US President Donald Trump today met with the heads of 18 US technology companies including Apple, Amazon and Microsoft to seek their help to make the government's computing systems more efficient.
The White House wants to update government information technology systems, cut costs, eliminate waste and improve service. Trump cited estimates that the government could save up to US$1 trillion (A$1.3 trillion) over 10 years through such measures.
"Our goal is to lead a sweeping transformation of the federal government’s technology that will deliver dramatically better services for citizens," Trump said. "Government needs to catch up with the technology revolution."
The executives are part of the so-called American Technology Council that Trump formed in May to support efforts to modernise the US government.
“The US should have the most modern government in the world. Today it doesn’t,” Apple CEO Tim Cook said
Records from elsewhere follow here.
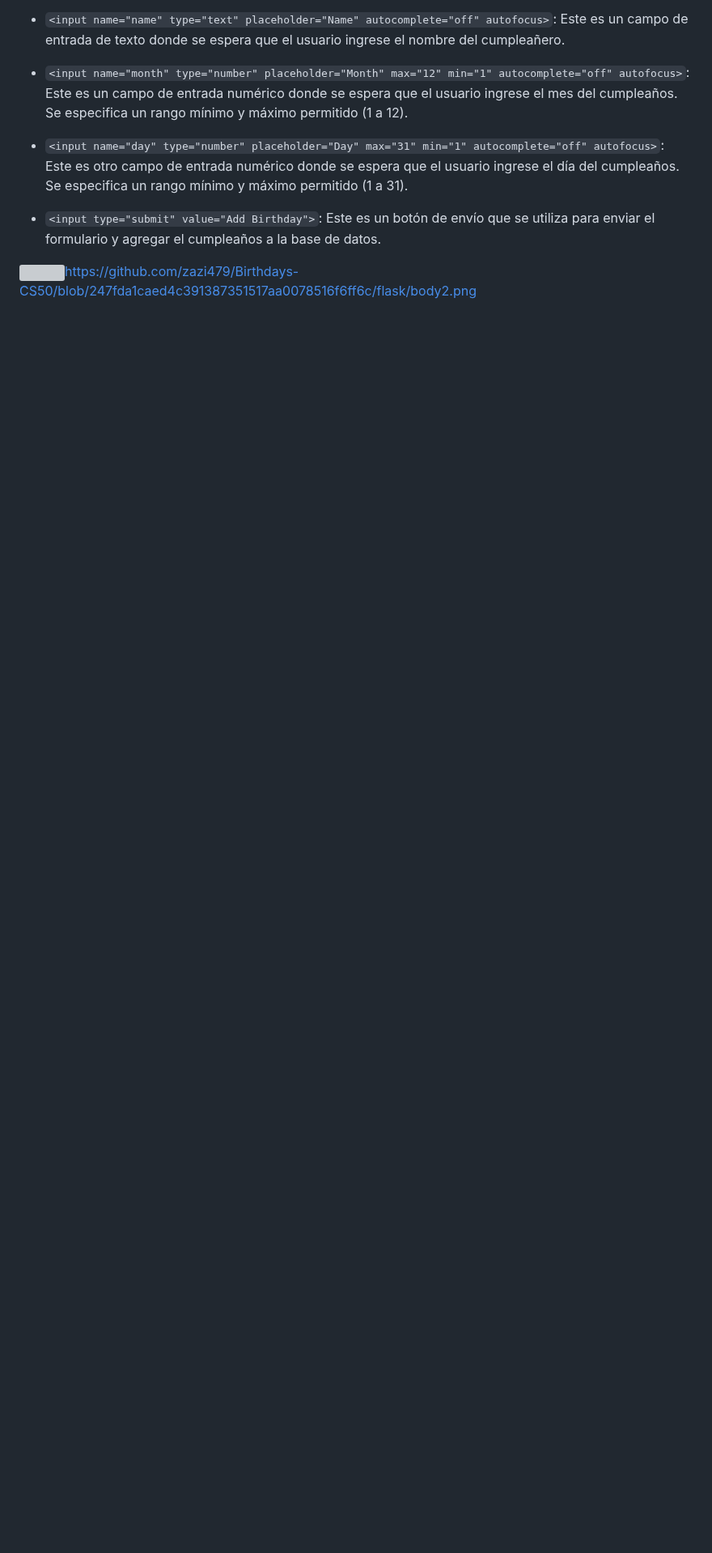
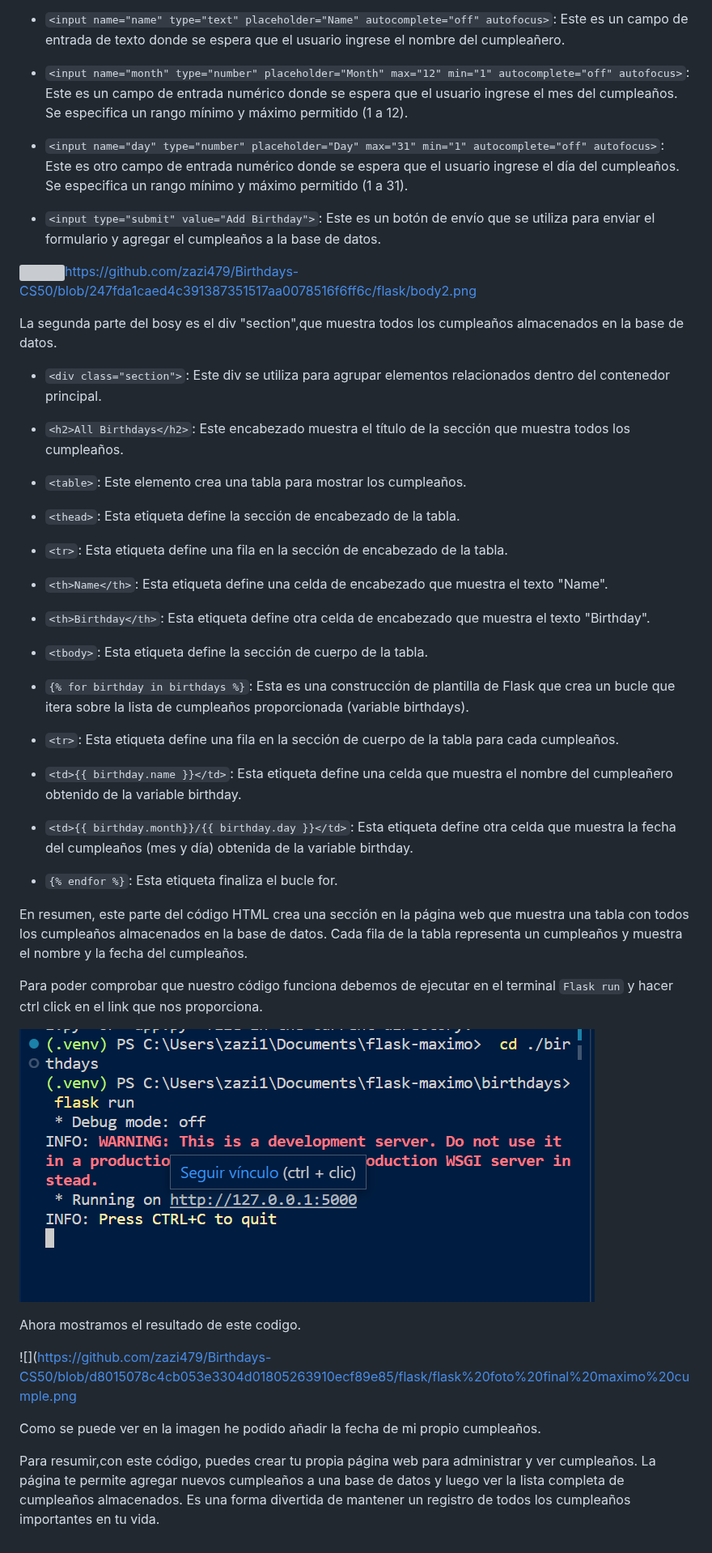
Before and after one commit to zazi479/Birthdays-CS50, a Markdown page: README.md, the part around one of its changes. Shown at 81% size. Drawn GitHub-style; blank space fills up the shorter version; grey boxes are pictures that could not be loaded.

````diff
--- a/README.md
+++ b/README.md
@@ -67,12 +68,48 @@ Ahora desglosamos paso a paso el código:
 
 - ```<input type="submit" value="Add Birthday">```: Este es un botón de envío que se utiliza para enviar el formulario y agregar el cumpleaños a la base de datos.
 
+![]()https://github.com/zazi479/Birthdays-CS50/blob/247fda1caed4c391387351517aa0078516f6ff6c/flask/body2.png
+
+La segunda parte del bosy es el div "section",que muestra todos los cumpleaños almacenados en la base de datos.
 
 
+- ```<div class="section">```: Este div se utiliza para agrupar elementos relacionados dentro del contenedor principal.
 
+- ```<h2>All Birthdays</h2>```: Este encabezado muestra el título de la sección que muestra todos los cumpleaños.
 
+- ```<table>```: Este elemento crea una tabla para mostrar los cumpleaños.
 
+- ```<thead>```: Esta etiqueta define la sección de encabezado de la tabla.
 
+- ```<tr>```: Esta etiqueta define una fila en la sección de encabezado de la tabla.
 
+- ```<th>Name</th>```: Esta etiqueta define una celda de encabezado que muestra el texto "Name".
 
-![]()https://github.com/zazi479/Birthdays-CS50/blob/247fda1caed4c391387351517aa0078516f6ff6c/flask/body2.png
+- ```<th>Birthday</th>```: Esta etiqueta define otra celda de encabezado que muestra el texto "Birthday".
+
+- ```<tbody>```: Esta etiqueta define la sección de cuerpo de la tabla.
+
+- ```{% for birthday in birthdays %}```: Esta es una construcción de plantilla de Flask que crea un bucle que itera sobre la lista de cumpleaños proporcionada (variable birthdays).
+
+- ```<tr>```: Esta etiqueta define una fila en la sección de cuerpo de la tabla para cada cumpleaños.
+
+- ```<td>{{ birthday.name }}</td>```: Esta etiqueta define una celda que muestra el nombre del cumpleañero obtenido de la variable birthday.
+
+- ```<td>{{ birthday.month}}/{{ birthday.day }}</td>```: Esta etiqueta define otra celda que muestra la fecha del cumpleaños (mes y día) obtenida de la variable birthday.
+
+- ```{% endfor %}```: Esta etiqueta finaliza el bucle for.
+
+ En resumen, este parte del código HTML crea una sección en la página web que muestra una tabla con todos los cumpleaños almacenados en la base de datos. Cada fila de la tabla representa un cumpleaños y muestra el nombre y la fecha del cumpleaños.
+
+ Para poder comprobar que nuestro código funciona debemos de ejecutar en el terminal
+ ``` Flask run ```  y hacer ctrl click en el link que nos proporciona.
+
+ ![](https://github.com/zazi479/Birthdays-CS50/blob/fc2b3ed4d8a189ac5faeb5c25996ff7772bd86a3/flask/abrir%20la%20web.png)
+
+Ahora mostramos el resultado de este codigo.
+
+![](https://github.com/zazi479/Birthdays-CS50/blob/d8015078c4cb053e3304d01805263910ecf89e85/flask/flask%20foto%20final%20maximo%20cumple.png
+
+Como se puede ver en la imagen he podido añadir la fecha de mi propio cumpleaños.
+
+Para resumir,con este código, puedes crear tu propia página web para administrar y ver cumpleaños. La página te permite agregar nuevos cumpleaños a una base de datos y luego ver la lista completa de cumpleaños almacenados. Es una forma divertida de mantener un registro de todos los cumpleaños importantes en tu vida.
````
Also changed, not shown: other parts of README.md (+1 -0 lines).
Amazon CEO Jeff Bezos said he wanted the Trump administration to make use of commercially available technologies, worker retraining, machine learning and artificial intelligence.
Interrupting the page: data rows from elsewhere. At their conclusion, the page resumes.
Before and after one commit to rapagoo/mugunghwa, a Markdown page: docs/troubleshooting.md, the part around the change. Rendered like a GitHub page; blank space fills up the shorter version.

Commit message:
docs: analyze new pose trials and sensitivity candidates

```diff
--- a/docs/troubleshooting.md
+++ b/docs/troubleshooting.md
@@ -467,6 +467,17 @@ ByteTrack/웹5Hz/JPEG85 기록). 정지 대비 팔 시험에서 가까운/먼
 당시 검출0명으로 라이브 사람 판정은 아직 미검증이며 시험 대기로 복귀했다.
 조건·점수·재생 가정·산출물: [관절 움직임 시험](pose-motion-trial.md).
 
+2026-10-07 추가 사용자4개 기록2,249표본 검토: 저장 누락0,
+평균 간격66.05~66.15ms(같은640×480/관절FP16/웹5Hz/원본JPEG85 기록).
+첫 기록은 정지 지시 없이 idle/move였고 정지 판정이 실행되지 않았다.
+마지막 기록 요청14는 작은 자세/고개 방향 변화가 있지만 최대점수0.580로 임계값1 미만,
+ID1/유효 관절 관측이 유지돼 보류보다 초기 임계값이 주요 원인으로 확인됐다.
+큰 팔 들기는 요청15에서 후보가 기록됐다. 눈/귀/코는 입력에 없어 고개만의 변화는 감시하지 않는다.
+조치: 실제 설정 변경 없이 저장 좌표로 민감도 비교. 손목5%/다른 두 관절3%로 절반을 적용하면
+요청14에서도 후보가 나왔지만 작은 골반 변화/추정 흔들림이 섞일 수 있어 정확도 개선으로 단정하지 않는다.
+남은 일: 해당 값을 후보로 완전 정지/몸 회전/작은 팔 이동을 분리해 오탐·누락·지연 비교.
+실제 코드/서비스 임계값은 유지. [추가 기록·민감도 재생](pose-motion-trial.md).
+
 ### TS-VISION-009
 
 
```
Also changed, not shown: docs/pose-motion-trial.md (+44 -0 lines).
Before meeting with Trump, the CEOs met in 10 small group sessions with vice president Mike Pence, Treasury secretary Steve Mnuchin and Commerce secretary Wilbur Ross, along with the presidents of the Massachusetts Institute of Technology and Ohio State University.
Jared Kushner, Trump's son-in-law and adviser, said the administration wanted to "unleash the creativity of the private sector to provide citizen services in a way that has never happened before".
He said the administration was scrapping unneeded regulations for government computing systems, such as a rule on preventing Y2K issues. Most of the government's 6100 data centres can be consolidated and moved to a cloud-based storage system.
The White House is seeking to shrink government, reduce the federal workforce, and eliminate regulations.
Trump in March signed an order to overhaul the federal government and tapped Kushner to lead a White House Office of American Innovation to leverage business ideas and potentially privatise some government functions.
Many of the tech executives are eager to get White House help in dealing with regulatory and other policy issues such as visas for highly skilled workers.
Others attending include Alphabet executive chairman Eric Schmidt, venture capital firm Kleiner Perkins chairman John Doerr and the CEOs of Microsoft, IBM, Intel, Oracle, and Adobe. Facebook CEO Mark Zuckerberg was invited but could not attend because of a conflict, the company said.
A 2016 US Government Accountability Office report estimated the US government spent more than US$80 billion in IT annually, excluding classified operations.
In 2015, the US government made at least 7000 separate IT investments and some agencies were using systems that had components at least 50 years old.
"This structure is unsustainable," Kushner said.